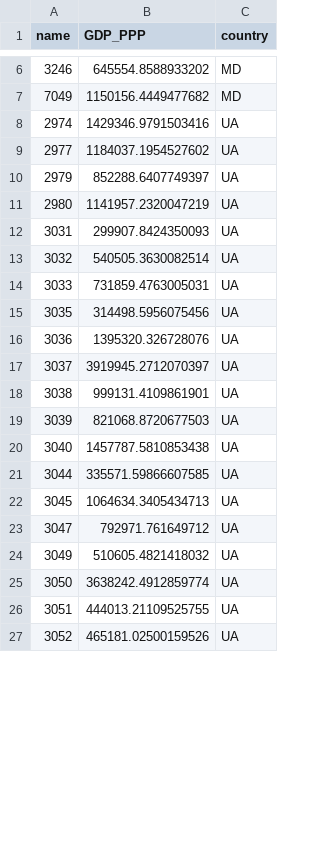
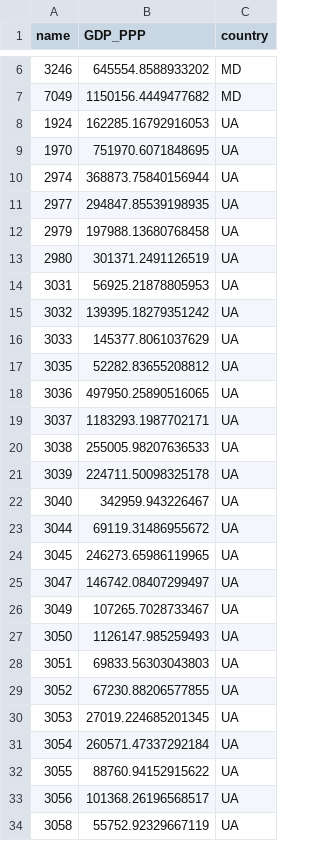
Before and after one commit to AbiAfthab/pypsa-eurelectric, a CSV file: data/GDP_PPP_30arcsec_v3_mapped_default.csv, drawn as a sheet; only a part is shown, gaps mark what is left out; the diff covers the shown part only.

Commit message:
update load distribution to take account of Crimean grid nodes

```diff
--- a/data/GDP_PPP_30arcsec_v3_mapped_default.csv
+++ b/data/GDP_PPP_30arcsec_v3_mapped_default.csv
@@ -7,21 +7,28 @@ name,GDP_PPP,country
 7049,1150156.4449477682,MD
-2974,1429346.9791503416,UA
-2977,1184037.1954527602,UA
-2979,852288.6407749397,UA
-2980,1141957.2320047219,UA
-3031,299907.8424350093,UA
-3032,540505.3630082514,UA
-3033,731859.4763005031,UA
-3035,314498.5956075456,UA
-3036,1395320.326728076,UA
-3037,3919945.2712070397,UA
-3038,999131.4109861901,UA
-3039,821068.8720677503,UA
-3040,1457787.5810853438,UA
-3044,335571.59866607585,UA
-3045,1064634.3405434713,UA
-3047,792971.761649712,UA
-3049,510605.4821418032,UA
-3050,3638242.4912859774,UA
-3051,444013.21109525755,UA
-3052,465181.02500159526,UA
+1924,162285.16792916053,UA
+1970,751970.6071848695,UA
+2974,368873.75840156944,UA
+2977,294847.85539198935,UA
+2979,197988.13680768458,UA
+2980,301371.2491126519,UA
+3031,56925.21878805953,UA
+3032,139395.18279351242,UA
+3033,145377.8061037629,UA
+3035,52282.83655208812,UA
+3036,497950.25890516065,UA
+3037,1183293.1987702171,UA
+3038,255005.98207636533,UA
+3039,224711.50098325178,UA
+3040,342959.943226467,UA
+3044,69119.31486955672,UA
+3045,246273.65986119965,UA
+3047,146742.08407299497,UA
+3049,107265.7028733467,UA
+3050,1126147.985259493,UA
+3051,69833.56303043803,UA
+3052,67230.88206577855,UA
+3053,27019.224685201345,UA
+3054,260571.47337292184,UA
+3055,88760.94152915622,UA
+3056,101368.26196568517,UA
+3058,55752.92329667119,UA
```
Also changed, not shown: 12 added rows and 105 edited cells elsewhere in this file.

Task to complete - Extract each line from the listing that holds the word "data".

Response box -
Before and after one commit to AbiAfthab/pypsa-eurelectric, a CSV file: data/GDP_PPP_30arcsec_v3_mapped_default.csv, drawn as a sheet; only a part is shown, gaps mark what is left out; the diff covers the shown part only.
--- a/data/GDP_PPP_30arcsec_v3_mapped_default.csv
+++ b/data/GDP_PPP_30arcsec_v3_mapped_default.csv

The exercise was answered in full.